Provided records
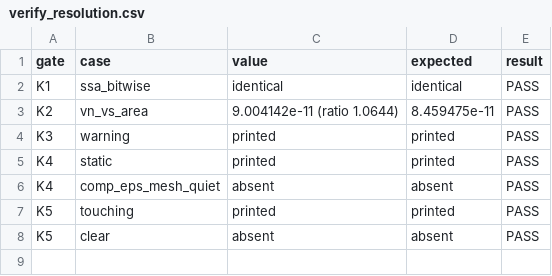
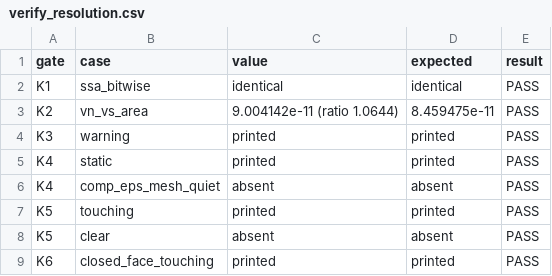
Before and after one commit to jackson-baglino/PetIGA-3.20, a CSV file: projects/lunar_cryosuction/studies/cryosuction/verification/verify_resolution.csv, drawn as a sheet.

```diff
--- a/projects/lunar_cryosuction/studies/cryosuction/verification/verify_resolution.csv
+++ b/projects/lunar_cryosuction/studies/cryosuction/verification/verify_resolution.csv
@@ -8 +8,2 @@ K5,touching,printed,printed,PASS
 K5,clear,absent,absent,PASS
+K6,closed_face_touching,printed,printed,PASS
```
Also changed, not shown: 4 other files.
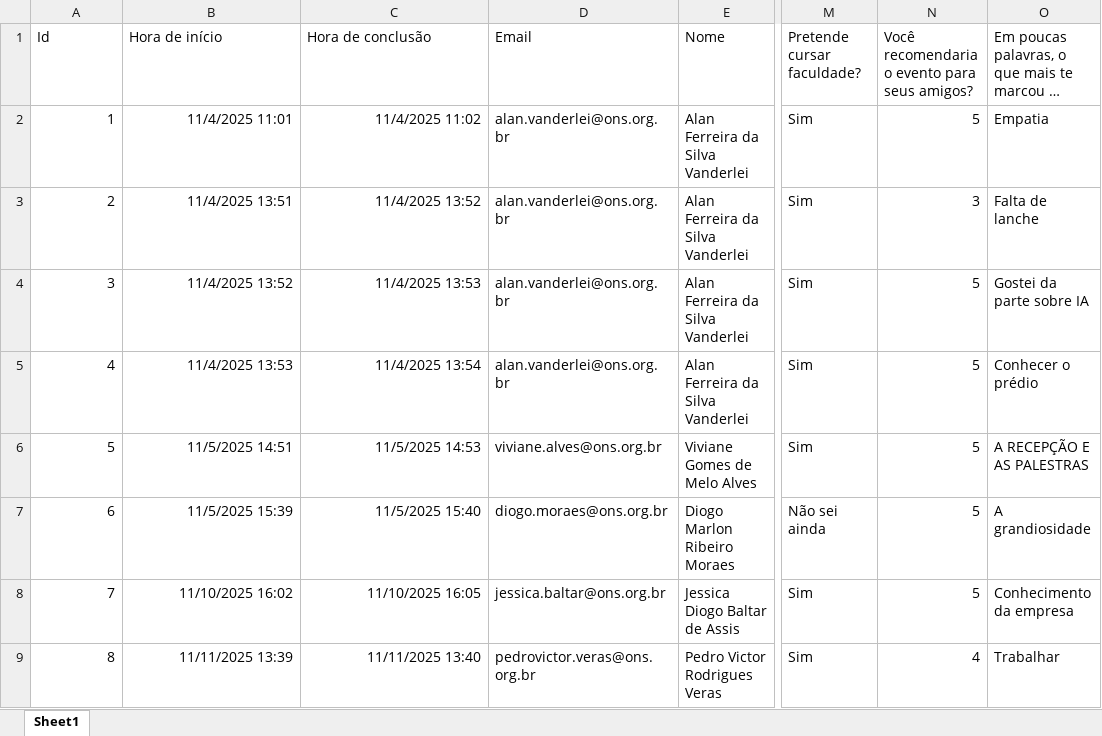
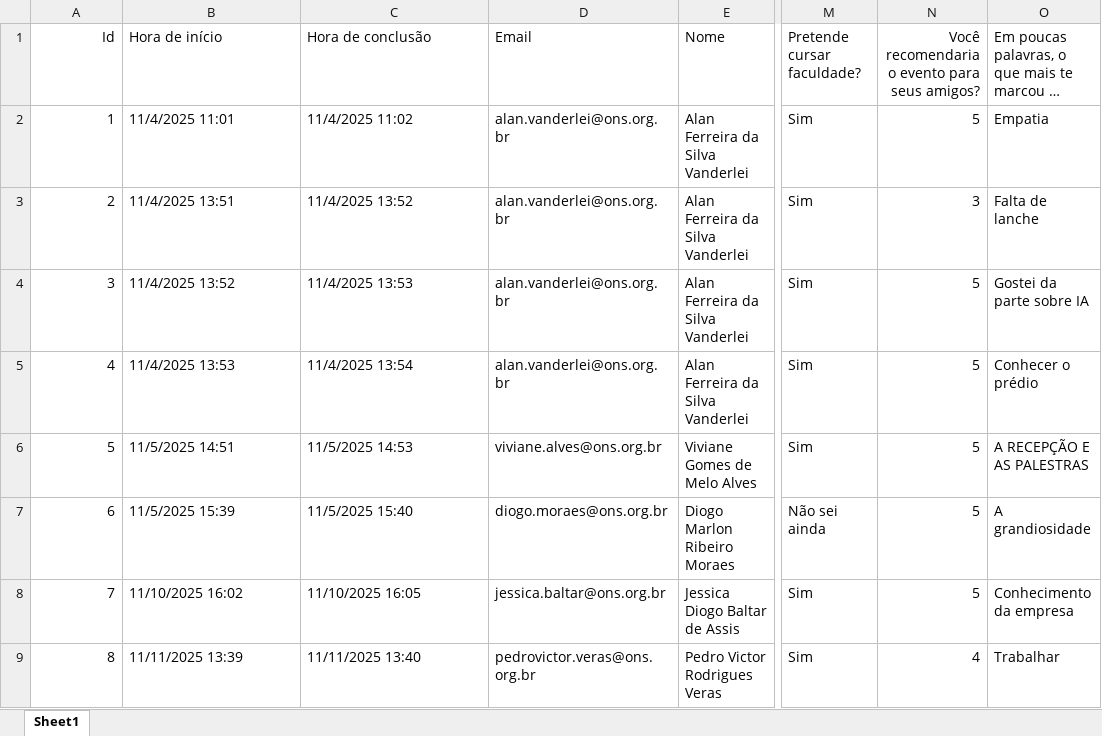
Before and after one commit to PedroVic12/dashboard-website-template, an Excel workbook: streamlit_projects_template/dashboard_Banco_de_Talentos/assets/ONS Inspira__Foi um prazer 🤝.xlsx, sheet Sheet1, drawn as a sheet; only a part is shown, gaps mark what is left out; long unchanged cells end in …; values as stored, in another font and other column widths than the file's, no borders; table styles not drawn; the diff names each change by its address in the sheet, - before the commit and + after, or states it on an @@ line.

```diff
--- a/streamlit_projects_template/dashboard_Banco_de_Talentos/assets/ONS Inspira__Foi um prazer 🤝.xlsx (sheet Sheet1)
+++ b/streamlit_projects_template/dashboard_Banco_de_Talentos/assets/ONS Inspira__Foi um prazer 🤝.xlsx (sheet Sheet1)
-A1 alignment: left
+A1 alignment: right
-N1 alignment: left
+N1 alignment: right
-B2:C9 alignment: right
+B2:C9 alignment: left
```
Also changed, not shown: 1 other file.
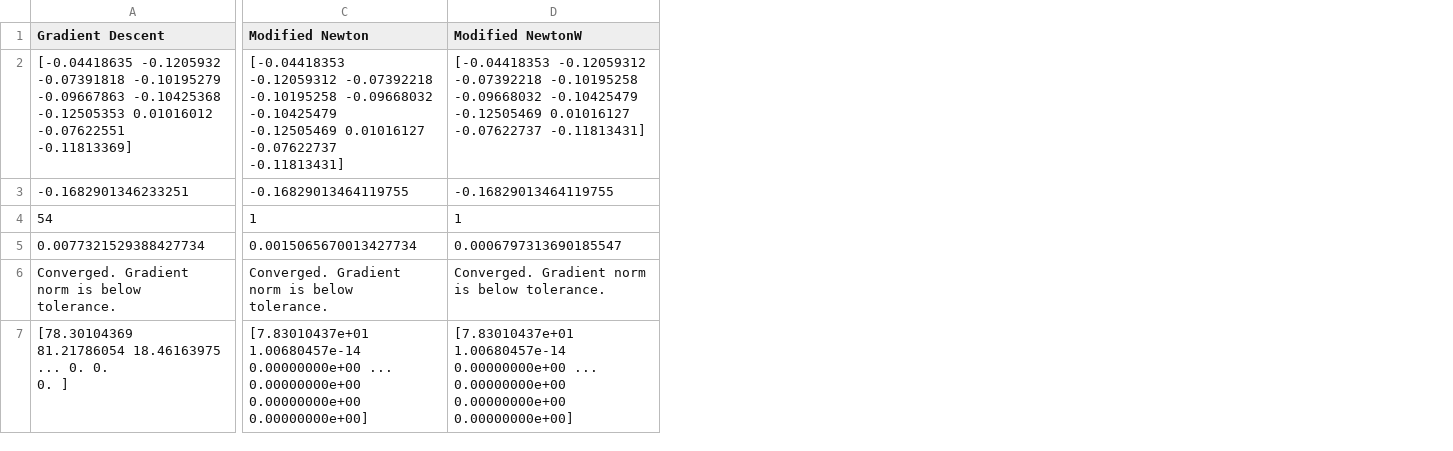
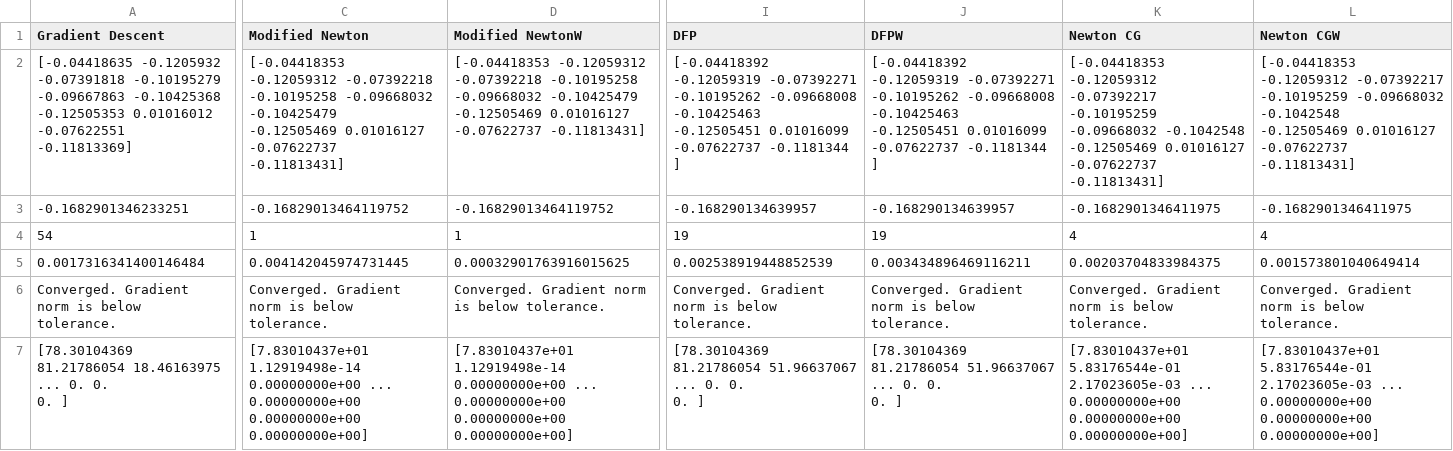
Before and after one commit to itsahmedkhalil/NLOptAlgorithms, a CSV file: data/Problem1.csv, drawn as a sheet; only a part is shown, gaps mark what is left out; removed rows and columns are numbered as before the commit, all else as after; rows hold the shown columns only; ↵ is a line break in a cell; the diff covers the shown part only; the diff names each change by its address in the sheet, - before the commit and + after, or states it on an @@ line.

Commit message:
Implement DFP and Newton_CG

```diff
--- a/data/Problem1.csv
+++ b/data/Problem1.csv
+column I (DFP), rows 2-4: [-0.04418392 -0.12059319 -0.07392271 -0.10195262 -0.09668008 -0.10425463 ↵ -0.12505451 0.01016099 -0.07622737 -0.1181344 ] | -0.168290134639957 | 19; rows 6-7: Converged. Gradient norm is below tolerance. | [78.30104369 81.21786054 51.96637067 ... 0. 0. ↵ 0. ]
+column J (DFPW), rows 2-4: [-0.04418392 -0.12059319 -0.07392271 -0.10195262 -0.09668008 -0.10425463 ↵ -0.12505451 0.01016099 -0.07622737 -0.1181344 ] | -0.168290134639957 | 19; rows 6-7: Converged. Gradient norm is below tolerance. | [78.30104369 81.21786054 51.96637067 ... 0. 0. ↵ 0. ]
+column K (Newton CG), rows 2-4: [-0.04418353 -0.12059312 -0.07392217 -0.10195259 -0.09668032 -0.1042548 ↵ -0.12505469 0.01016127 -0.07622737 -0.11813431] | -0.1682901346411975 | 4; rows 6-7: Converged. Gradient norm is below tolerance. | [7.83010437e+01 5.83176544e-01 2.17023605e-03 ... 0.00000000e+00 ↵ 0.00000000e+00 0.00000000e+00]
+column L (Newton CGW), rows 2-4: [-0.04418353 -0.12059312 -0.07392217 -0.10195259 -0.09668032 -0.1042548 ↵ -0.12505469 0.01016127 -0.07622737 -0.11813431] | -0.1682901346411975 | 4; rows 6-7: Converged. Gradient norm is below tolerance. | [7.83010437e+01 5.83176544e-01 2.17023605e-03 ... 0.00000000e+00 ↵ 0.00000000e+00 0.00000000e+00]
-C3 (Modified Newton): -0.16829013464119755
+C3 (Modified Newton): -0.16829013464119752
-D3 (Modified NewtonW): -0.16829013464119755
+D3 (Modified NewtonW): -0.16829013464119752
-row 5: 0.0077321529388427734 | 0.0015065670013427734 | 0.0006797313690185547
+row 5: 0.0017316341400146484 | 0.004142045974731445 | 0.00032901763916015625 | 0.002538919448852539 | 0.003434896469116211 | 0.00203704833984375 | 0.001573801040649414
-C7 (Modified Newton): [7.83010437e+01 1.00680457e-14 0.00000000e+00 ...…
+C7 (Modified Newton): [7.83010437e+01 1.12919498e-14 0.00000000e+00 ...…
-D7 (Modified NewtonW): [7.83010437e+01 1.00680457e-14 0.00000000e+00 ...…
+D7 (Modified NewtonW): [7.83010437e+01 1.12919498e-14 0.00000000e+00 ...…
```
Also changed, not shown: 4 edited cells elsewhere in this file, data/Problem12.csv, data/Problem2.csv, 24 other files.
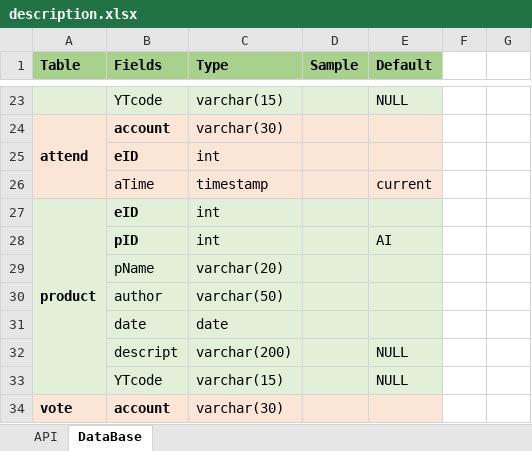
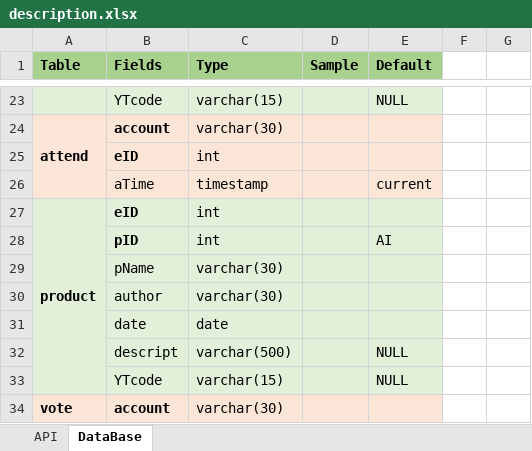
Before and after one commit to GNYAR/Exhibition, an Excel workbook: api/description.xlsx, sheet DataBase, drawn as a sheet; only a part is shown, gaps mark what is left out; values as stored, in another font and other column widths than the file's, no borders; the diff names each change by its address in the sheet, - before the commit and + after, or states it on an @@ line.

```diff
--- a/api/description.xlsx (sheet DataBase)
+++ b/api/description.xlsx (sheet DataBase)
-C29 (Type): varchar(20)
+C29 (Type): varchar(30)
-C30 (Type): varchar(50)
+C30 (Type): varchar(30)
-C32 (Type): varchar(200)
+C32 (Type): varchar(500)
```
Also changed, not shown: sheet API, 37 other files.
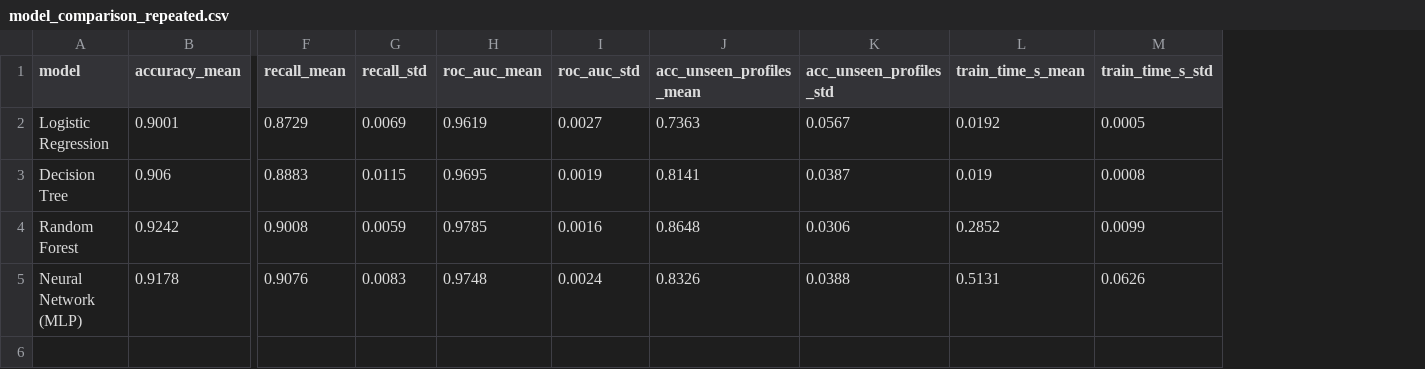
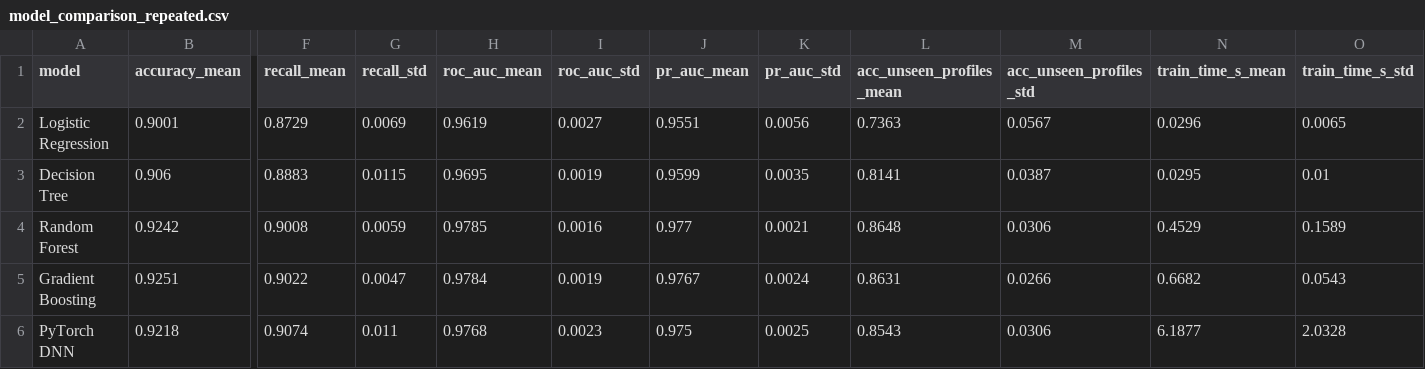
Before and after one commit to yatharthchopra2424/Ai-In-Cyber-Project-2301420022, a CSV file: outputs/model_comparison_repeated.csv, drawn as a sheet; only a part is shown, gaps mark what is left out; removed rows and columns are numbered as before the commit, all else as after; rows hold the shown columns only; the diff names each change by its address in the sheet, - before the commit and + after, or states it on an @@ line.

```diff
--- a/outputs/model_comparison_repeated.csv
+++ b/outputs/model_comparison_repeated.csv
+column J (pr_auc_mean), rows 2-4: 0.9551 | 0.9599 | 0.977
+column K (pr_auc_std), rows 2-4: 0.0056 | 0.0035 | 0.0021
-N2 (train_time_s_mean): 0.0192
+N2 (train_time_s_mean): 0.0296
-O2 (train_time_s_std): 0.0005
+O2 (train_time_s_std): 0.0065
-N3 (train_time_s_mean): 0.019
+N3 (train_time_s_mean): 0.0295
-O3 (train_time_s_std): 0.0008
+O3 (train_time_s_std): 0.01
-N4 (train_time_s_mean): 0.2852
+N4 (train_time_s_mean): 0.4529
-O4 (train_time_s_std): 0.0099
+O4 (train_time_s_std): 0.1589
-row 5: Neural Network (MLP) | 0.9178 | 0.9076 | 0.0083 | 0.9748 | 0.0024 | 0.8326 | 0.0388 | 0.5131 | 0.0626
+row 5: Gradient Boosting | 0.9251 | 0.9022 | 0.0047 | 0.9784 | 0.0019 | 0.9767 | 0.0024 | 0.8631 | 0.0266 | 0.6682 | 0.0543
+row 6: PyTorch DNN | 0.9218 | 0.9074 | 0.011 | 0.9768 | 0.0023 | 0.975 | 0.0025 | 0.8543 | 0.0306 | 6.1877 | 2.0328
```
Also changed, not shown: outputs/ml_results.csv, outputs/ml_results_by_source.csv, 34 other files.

Try it
Scan the listing above, and wherever a line holds the word "PASS", copy it.

Answer to this problem
@@ -8 +8,2 @@ K5,touching,printed,printed,PASS
 K5,clear,absent,absent,PASS
+K6,closed_face_touching,printed,printed,PASS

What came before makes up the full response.